• [Saved entries]:
▽
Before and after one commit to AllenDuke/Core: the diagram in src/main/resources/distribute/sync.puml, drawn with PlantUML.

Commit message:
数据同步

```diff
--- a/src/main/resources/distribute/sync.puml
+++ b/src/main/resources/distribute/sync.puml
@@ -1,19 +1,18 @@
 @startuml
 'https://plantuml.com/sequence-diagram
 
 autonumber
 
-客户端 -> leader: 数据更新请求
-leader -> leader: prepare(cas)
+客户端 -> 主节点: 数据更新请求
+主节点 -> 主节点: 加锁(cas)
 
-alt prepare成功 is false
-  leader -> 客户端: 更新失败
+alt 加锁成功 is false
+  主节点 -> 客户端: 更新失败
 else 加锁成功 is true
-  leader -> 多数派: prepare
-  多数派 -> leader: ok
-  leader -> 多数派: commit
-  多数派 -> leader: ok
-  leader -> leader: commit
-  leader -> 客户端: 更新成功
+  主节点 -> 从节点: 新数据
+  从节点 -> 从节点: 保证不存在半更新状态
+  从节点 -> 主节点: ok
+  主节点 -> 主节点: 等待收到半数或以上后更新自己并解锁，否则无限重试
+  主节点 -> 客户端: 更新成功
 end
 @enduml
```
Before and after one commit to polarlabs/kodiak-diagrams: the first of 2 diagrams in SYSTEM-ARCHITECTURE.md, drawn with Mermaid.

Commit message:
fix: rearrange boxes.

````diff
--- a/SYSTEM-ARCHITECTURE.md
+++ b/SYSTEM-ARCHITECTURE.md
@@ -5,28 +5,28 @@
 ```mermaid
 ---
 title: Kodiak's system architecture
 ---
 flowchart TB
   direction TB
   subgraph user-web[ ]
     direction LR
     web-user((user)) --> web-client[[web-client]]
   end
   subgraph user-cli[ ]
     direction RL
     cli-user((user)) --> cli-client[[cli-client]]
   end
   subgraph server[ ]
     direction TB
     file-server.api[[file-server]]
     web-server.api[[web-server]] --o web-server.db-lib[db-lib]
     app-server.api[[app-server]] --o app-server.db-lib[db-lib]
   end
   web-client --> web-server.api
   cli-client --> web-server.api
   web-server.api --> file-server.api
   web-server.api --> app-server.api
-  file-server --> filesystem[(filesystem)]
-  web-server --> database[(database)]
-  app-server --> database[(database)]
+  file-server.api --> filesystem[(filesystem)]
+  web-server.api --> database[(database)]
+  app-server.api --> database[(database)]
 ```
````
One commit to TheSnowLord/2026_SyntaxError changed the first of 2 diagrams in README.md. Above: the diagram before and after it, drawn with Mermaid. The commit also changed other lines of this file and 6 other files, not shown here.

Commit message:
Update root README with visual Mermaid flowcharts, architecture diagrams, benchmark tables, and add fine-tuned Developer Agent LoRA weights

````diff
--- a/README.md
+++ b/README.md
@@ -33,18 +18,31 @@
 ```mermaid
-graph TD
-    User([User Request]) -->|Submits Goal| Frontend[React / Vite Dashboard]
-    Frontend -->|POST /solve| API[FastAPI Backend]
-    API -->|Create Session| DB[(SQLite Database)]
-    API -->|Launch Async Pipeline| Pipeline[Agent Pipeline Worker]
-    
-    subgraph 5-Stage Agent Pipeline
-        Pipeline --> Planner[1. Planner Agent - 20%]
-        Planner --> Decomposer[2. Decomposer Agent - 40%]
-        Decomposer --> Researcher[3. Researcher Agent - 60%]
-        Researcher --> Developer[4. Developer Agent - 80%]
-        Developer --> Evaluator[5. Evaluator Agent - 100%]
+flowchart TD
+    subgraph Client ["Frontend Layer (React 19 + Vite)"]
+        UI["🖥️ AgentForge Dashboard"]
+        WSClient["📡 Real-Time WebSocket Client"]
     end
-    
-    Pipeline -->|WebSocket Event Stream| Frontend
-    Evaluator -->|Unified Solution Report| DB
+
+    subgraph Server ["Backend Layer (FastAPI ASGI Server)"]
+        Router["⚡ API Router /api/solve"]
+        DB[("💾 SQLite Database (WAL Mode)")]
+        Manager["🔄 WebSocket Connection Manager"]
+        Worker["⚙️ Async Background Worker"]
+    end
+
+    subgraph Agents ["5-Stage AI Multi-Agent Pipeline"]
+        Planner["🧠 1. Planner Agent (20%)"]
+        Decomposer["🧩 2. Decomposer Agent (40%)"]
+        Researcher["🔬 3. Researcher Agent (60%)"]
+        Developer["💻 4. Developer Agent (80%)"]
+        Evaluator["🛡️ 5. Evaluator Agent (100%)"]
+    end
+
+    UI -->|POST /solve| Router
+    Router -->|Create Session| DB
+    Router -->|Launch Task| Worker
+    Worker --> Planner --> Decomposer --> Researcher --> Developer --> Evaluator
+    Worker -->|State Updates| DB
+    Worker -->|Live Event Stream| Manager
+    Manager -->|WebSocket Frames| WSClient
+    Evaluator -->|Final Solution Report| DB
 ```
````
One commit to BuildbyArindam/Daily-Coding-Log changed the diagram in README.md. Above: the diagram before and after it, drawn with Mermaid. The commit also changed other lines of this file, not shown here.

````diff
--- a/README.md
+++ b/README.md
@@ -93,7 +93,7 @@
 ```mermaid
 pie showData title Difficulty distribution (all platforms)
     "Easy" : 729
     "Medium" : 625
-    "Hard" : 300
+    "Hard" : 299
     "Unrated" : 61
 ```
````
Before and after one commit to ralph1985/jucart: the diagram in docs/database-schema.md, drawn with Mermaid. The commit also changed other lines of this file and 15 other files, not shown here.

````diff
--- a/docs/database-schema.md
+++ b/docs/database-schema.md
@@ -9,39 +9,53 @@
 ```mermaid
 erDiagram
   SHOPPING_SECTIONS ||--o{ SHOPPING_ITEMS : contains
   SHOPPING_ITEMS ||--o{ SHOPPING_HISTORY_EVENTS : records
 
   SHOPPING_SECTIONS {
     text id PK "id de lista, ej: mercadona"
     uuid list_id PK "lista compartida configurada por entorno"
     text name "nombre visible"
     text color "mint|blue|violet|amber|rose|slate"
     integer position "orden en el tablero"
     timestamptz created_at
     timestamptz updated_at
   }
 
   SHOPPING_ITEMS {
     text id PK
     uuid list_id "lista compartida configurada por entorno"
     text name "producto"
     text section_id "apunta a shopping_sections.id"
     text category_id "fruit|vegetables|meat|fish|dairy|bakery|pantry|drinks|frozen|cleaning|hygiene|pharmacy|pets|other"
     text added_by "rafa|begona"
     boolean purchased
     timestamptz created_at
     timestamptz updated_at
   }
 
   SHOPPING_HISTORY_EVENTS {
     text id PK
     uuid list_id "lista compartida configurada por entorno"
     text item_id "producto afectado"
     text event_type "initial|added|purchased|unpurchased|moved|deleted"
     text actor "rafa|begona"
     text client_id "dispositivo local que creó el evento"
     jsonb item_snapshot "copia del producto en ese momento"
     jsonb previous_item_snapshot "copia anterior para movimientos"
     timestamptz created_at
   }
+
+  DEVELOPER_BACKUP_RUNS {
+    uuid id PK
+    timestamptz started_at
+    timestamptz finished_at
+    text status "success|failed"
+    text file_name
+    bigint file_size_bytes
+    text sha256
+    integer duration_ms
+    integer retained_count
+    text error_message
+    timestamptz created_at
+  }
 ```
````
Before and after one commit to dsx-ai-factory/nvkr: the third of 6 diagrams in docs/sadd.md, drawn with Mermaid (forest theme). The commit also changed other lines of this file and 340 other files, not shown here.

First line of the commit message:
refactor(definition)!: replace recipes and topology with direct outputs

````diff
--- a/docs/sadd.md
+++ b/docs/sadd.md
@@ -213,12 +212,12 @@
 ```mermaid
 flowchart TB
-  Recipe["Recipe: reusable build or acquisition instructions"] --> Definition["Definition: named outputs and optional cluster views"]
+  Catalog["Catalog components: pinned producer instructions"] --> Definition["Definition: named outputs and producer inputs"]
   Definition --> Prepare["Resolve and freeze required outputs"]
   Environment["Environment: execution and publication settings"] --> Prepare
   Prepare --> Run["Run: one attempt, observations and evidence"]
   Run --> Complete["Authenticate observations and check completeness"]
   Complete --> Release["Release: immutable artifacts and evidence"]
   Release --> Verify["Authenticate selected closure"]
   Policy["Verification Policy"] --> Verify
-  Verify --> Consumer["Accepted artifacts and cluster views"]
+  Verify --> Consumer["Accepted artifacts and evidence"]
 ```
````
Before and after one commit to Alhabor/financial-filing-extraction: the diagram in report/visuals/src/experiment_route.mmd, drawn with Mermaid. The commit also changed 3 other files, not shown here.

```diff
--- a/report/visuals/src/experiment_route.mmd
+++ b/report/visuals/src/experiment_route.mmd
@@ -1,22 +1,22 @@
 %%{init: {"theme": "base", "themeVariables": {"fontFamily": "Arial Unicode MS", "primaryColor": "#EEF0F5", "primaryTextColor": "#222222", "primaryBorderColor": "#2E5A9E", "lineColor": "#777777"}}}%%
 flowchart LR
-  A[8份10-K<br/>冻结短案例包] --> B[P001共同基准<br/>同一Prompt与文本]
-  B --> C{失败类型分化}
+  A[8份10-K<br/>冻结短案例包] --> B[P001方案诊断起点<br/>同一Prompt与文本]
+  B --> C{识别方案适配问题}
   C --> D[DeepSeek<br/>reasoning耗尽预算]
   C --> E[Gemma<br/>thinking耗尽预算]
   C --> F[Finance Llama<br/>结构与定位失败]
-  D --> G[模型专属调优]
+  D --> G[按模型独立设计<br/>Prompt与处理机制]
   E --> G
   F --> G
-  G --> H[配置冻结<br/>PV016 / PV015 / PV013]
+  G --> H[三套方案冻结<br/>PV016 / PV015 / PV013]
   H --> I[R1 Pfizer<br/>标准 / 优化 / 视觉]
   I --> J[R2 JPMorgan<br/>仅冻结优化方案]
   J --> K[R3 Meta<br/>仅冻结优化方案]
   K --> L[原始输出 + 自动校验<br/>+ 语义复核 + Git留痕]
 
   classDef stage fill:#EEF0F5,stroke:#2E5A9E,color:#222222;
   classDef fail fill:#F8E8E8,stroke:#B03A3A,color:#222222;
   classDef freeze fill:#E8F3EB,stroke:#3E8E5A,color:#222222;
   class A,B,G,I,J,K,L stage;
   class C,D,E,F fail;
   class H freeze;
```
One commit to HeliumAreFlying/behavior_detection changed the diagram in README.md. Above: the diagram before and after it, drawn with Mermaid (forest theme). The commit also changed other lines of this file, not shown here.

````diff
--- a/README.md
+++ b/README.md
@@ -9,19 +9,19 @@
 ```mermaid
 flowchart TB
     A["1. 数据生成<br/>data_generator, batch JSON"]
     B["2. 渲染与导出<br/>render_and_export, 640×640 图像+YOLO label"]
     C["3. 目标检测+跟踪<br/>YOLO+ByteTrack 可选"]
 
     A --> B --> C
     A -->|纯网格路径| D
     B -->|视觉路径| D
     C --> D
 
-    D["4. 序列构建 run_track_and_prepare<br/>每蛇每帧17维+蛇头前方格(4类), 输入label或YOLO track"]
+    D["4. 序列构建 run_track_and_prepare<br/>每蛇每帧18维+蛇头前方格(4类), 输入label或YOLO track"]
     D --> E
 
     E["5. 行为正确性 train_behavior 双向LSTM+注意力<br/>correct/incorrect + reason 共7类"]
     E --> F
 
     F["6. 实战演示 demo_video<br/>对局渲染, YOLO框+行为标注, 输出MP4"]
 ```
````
△
• [WHAT IS NEEDED]:
Lines in the records above that carry the word "views" are to be located and copied.

• [COMPLETED EXERCISE]:
-  Recipe["Recipe: reusable build or acquisition instructions"] --> Definition["Definition: named outputs and optional cluster views"]
-  Verify --> Consumer["Accepted artifacts and cluster views"]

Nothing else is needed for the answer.